ing provided for them? Have the upper ranks of society yet been furnished with a system of sound education like that carried out for the poor?" Certainly not; therefore multitudes of ladies who yearly adopt tuition as their only means of support, are generally quite unqualified for the work, and often become disheartened themselves, and their employers do so likewise. It is for these reasons that we hail as a dawn of better things the plans now. established, the ulterior blessing of which we believe cannot be at all estimated. We may look not only at the good which it will directly produce, but also at its collateral advantages.

one wave forces on another till the full tide is produced, so will this institution compel those who would at all compete with it, to press forward in the same march of improvement.

The public mind is so decidedly awakened to the duty both of teaching and providing for governesses, that we can neither wonder at the general interest taken in their cause, nor at the different feeling evinced with regard to their true position, and the increased desire shown to treat them as fellow-workers in the important task of education.

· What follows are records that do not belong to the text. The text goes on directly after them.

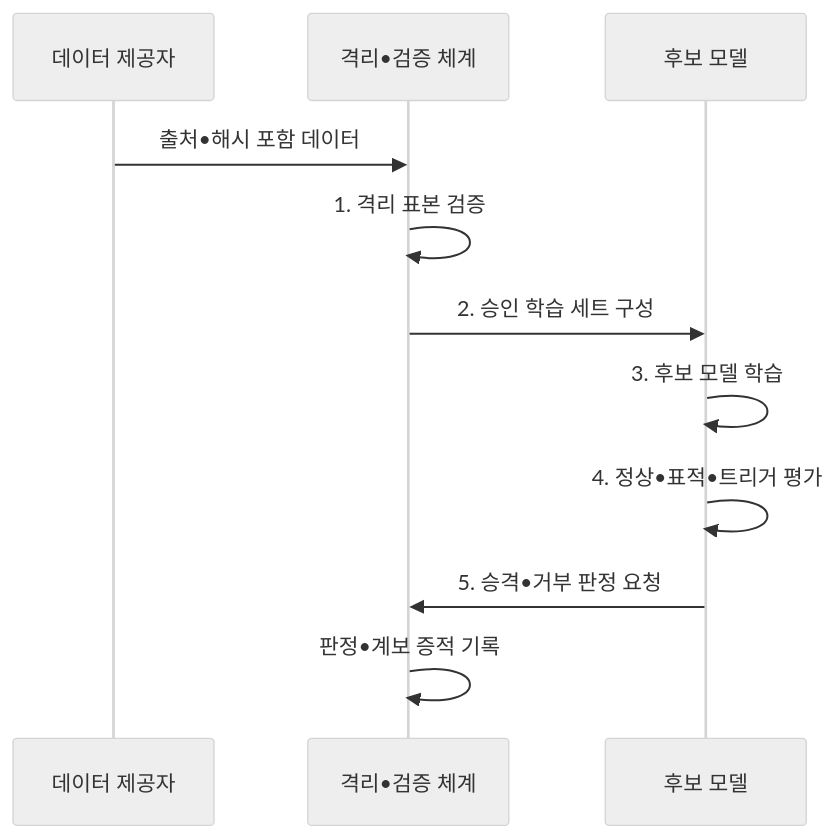
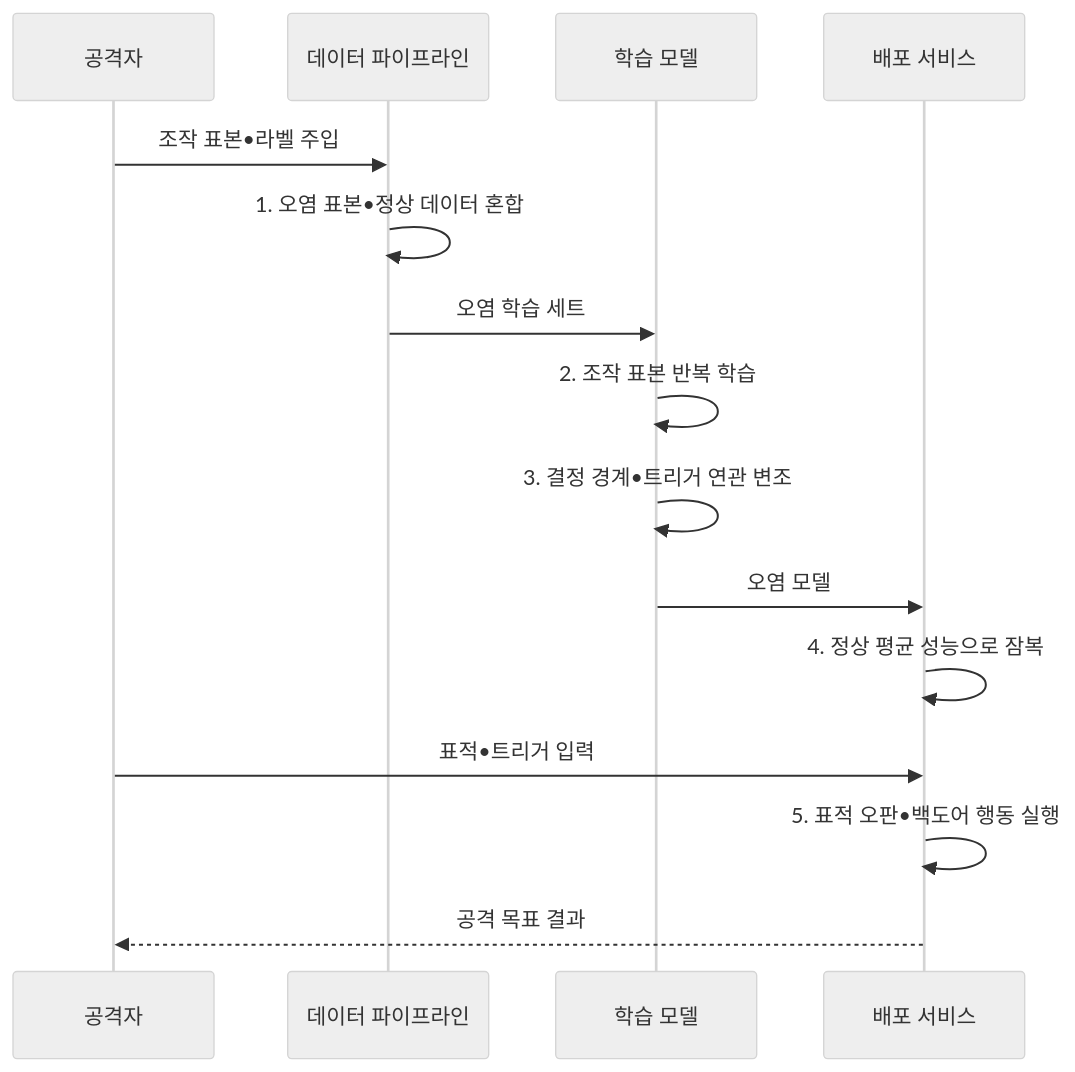
The second of 2 diagrams in src/content/docs/notes/05-security/084_data_poisoning.md (agnusdei1207/knowledge-base), drawn with Mermaid (neutral theme) before and after one commit. The commit also changed other lines of this file and 14 other files, not shown here.

````diff
--- a/src/content/docs/notes/05-security/084_data_poisoning.md
+++ b/src/content/docs/notes/05-security/084_data_poisoning.md
@@ -104,13 +104,17 @@
 ```mermaid
 sequenceDiagram
-    participant S as 데이터 제공자
-    participant V as 격리•검증 체계
-    participant M as 후보 모델
-    S->>V: 출처•해시 포함 데이터
-    V->>V: 1. 격리 표본 검증
-    V->>M: 2. 승인 학습 세트 구성
-    M->>M: 3. 후보 모델 학습
-    M->>M: 4. 정상•표적•트리거 평가
-    M->>V: 5. 승격•거부 판정 요청
-    V->>V: 판정•계보 증적 기록
+    participant A as 공격자
+    participant D as 데이터 파이프라인
+    participant M as 학습 모델
+    participant S as 배포 서비스
+    A->>D: 조작 표본•라벨 주입
+    D->>D: 1. 오염 표본•정상 데이터 혼합
+    D->>M: 오염 학습 세트
+    M->>M: 2. 조작 표본 반복 학습
+    M->>M: 3. 결정 경계•트리거 연관 변조
+    M->>S: 오염 모델
+    S->>S: 4. 정상 평균 성능으로 잠복
+    A->>S: 표적•트리거 입력
+    S->>S: 5. 표적 오판•백도어 행동 실행
+    S-->>A: 공격 목표 결과
 ```
````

The volume of introductory lectures lately published, which were delivered previous to the opening of the respective classes at Queen's College, contains a statement of the plans which are there adopted. But lest any misunderstanding should arise in this matter, it is better distinctly to state,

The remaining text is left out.